In the meantime, the probe has been on a nearly nine-year journey through the solar system as it approaches Pluto, and it just sent back the first color photos of Pluto and its largest moon Charon.
"This is pure exploration; we're going to turn points of light into a planet and a system of moons before your eyes," said Alan Stern, New Horizons' principal investigator. "We’re going to turn points of light into a planet and a system of moons before your eyes," Stern said during a press conference Tuesday to release the photos.
Launched in 2006, New Horizons is close to a key point in its voyage of more than 3 billion miles, and is set to make its closest approach to Pluto in mid-July.

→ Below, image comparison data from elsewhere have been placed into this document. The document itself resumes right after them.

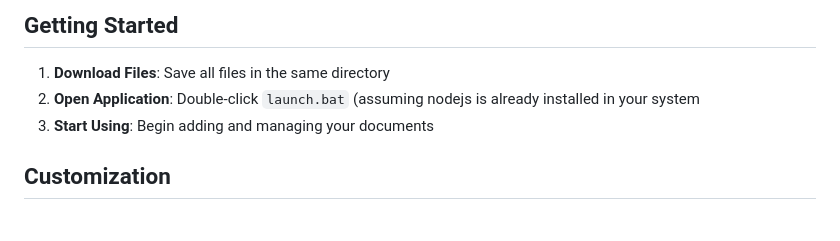
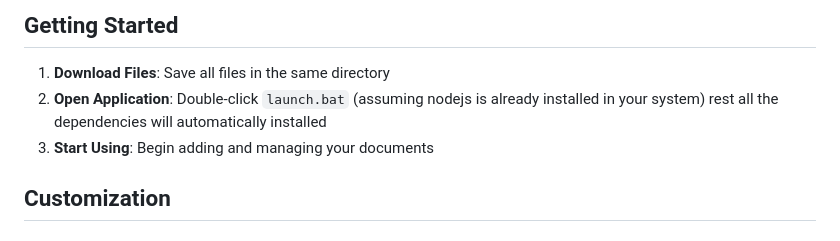
Before and after one commit to sidhantkaistha2004/Document-Manager-app, a Markdown page: README.md, the part around the change. GitHub-like rendering.

```diff
--- a/README.md
+++ b/README.md
@@ -81,7 +81,7 @@ Documents are stored in the browser's localStorage, which means:
 ## Getting Started
 
 1. **Download Files**: Save all files in the same directory
-2. **Open Application**: Double-click `launch.bat` (assuming nodejs is already installed in your system
+2. **Open Application**: Double-click `launch.bat` (assuming nodejs is already installed in your system) rest all the dependencies will automatically installed
 3. **Start Using**: Begin adding and managing your documents
 
 ## Customization
```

The picture released on Tuesday shows a couple of orange-colored blobs — Pluto and Charon – but NASA scientists say the probe will soon be beaming back much sharper images as it gets closer to the planet.
"In an unprecedented flyby this July, our knowledge of what the Pluto system is really like will expand exponentially, and I have no doubt there will be exciting discoveries," John Grunsfeld, an astronaut and associate administrator of the NASA Science Mission Directorate, told CNN.
Discovered in 1930, Pluto was once considered to be the smallest planet in the solar system, but scientists changed its designation to "dwarf planet," which is a planet that is too small to clear other objects out of its way.
Pluto is about 1,400 miles wide, about half the width of the continental United States.
By traveling to Pluto, the New Horizons probe is looking at the so-called "third zone" of the solar system, beyond the rocky planets, and in an area known for producing comets.
NASA is calling it "an exploration bonanza unparalleled in anticipation since the storied missions of Voyager in the 1980s."